Yes, you read that right. Snopes fact checked “The Babylon Bee,” a website that clearly labels itself the “Trusted Source For Christian News Satire.”
By its very nature, satire is meant to be untrue. And what did Snopes find when it checked on the satire that the Bee headlined as “Jussie Smollett Offered Job At CNN After Fabricating News Story Out Of Thin Air”?
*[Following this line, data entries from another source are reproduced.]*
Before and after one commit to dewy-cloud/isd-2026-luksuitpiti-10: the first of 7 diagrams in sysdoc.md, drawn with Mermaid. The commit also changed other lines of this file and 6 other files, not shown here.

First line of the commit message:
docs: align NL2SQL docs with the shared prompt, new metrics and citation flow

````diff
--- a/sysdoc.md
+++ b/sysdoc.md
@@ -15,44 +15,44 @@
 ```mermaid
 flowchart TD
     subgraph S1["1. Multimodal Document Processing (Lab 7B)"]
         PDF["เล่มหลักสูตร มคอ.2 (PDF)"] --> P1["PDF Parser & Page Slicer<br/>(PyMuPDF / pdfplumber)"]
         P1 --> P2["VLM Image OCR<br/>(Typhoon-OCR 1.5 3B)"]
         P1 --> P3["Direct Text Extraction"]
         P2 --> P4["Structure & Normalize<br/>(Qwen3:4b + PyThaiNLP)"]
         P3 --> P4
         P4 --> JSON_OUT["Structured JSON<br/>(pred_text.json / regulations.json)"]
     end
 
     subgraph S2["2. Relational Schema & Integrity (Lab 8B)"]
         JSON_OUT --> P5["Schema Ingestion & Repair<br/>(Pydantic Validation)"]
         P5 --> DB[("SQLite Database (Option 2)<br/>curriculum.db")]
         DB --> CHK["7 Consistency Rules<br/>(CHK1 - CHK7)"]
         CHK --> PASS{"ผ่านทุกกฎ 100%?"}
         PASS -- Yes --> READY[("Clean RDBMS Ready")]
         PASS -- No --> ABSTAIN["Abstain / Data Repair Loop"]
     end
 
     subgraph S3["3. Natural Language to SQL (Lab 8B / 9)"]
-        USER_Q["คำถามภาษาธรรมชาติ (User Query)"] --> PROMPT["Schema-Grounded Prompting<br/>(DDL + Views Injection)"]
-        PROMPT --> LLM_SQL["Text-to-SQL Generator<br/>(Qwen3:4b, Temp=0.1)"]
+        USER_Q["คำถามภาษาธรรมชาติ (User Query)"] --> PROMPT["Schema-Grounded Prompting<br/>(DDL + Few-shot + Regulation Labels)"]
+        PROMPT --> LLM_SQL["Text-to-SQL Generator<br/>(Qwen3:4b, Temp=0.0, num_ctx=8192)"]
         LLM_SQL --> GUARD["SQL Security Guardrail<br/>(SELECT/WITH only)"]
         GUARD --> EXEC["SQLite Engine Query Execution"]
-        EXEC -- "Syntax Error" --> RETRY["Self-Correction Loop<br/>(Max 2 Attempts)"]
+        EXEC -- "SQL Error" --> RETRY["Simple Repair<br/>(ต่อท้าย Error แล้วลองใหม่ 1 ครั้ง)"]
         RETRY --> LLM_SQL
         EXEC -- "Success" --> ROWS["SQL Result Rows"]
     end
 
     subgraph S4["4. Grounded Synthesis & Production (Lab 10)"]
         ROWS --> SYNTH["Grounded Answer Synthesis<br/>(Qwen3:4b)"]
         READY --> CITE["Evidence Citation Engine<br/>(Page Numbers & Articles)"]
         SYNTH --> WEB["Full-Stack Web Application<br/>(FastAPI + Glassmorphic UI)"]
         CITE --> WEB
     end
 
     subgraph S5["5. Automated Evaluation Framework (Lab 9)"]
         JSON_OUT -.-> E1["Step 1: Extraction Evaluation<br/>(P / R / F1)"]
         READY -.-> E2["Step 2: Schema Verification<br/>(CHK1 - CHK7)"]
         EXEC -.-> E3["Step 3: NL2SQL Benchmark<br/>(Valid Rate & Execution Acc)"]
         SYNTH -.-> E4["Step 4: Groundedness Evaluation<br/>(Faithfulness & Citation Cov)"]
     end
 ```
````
Snopes discovered – surprise, surprise – that it was “false.”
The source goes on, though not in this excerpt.